The New Synagogue, or ‘Neie Sjoel’, was constructed in 1750/52 on the location of an earlier but much smaller synagogue, dating back to 1730, and three private homes. The design of the New Synagogue has been attributed to G. F. Maybaum and is designed in a sense similar to the Grote Synagoge but is somewhat larger and is adorned with a large dome. The square-shaped layout of the building is divided into three aisles, with vaulted ceilings and four large columns. The galleries are located alongside the side walls of the building, thereby emphasizing the axis of the Torah Ark. The square shape of the building, on the other hand, is accentuated by the light entering from the centrally located dome on top of the hipped roof.
The front façade does not directly correspond with the layout of the building as the main entrance could not be placed in the same axis as the Torah Ark. The entrance itself contains several classical elements such as the cornice and Ionic pillars.

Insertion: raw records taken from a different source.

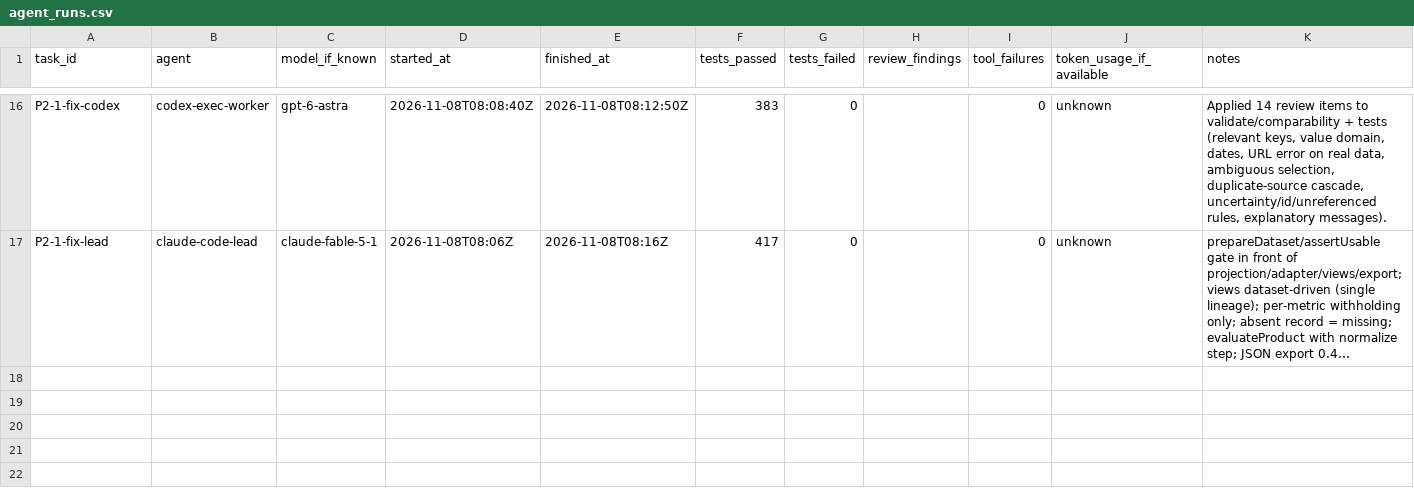
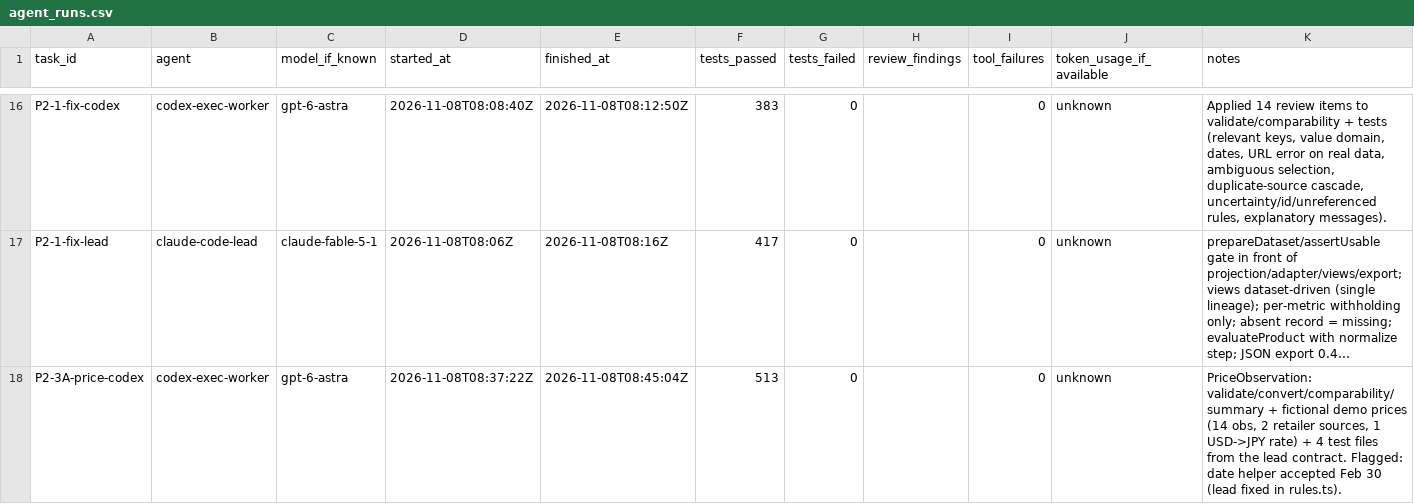
Before and after one commit to frogmagical/OpenAudioBenchmark, a CSV file: docs/agent_runs.csv, drawn as a sheet; only a part is shown, gaps mark what is left out; long unchanged cells end in …; the diff names each change by its address in the sheet, - before the commit and + after, or states it on an @@ line.

Commit message:
P2-3A: price observations — validation, tracked currency conversion, comparability and comparable-group summaries (ADR-0005 proposed)
- PriceObservation: merchant, amount|null (0 only with zeroPriceReason),
  currency (ISO 4217 subset), kind (list/street/sold), observedAt with
  offset, conditions (item condition, tax/shipping included|null, coupon,
  bundle, locale), source, version. ExchangeRate with rate date, source
  and method.
- validatePriceObservations: 20 error and 4 warning codes (zero vs
  missing distinction, blank text, unsupported currency, impossible
  dates, list price only from manufacturer sources, rate sanity).
- convertPrice: identity or recorded-rate conversion as a tracked step
  (rate, date, method, source); withhold when no rate or no amount.
- explainPriceComparability: not-comparable for currency without rate,
  kind, item condition, tax/shipping (true vs false), bundle; caveats for
  unstated tax/shipping, coupon, merchant, locale, day gap (no threshold),
  zero price, conversion. Messages name both values.
- summarizePrices: groups by currency/kind/condition/tax/shipping/bundle,
  never merges groups, excludes 0 and null amounts, min/median/max with
  lineage steps.
- Fictional demo observations and rate; not wired into scoring (the
  reference price used by the utility score is unchanged; selection
  policy is an ADR-0005 proposal for PL decision).

Implemented by the Codex worker against the lead's contract; 130 new tests.

```diff
--- a/docs/agent_runs.csv
+++ b/docs/agent_runs.csv
+row 18: P2-3A-price-codex | codex-exec-worker | gpt-6-astra | 2026-11-08T08:37:22Z | 2026-11-08T08:45:04Z | 513 | 0 |  | 0 | unknown | PriceObservation: validate/convert/comparability/summary + fictional demo prices (14 obs, 2 retailer sources, 1 USD->JPY rate) + 4 test files from the lead contract. Flagged: date helper accepted Feb 30 (lead fixed in rules.ts).
```
Also changed, not shown: 11 other files.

The inscription above the entrance refers to Psalm 14:7, Psalm 118:20 and shows the Hebrew date 513 (or, 1753 CE). The façade of the upper floor contains large rounded arch windows while smaller windows are located on the main floor.
The interior was heavily damaged during the Second World War after which the furniture including the bimah, Torah ark, menorahs, chandeliers went missing. The interior has now been transformed to a museum space as part of the Jewish Historical Museum.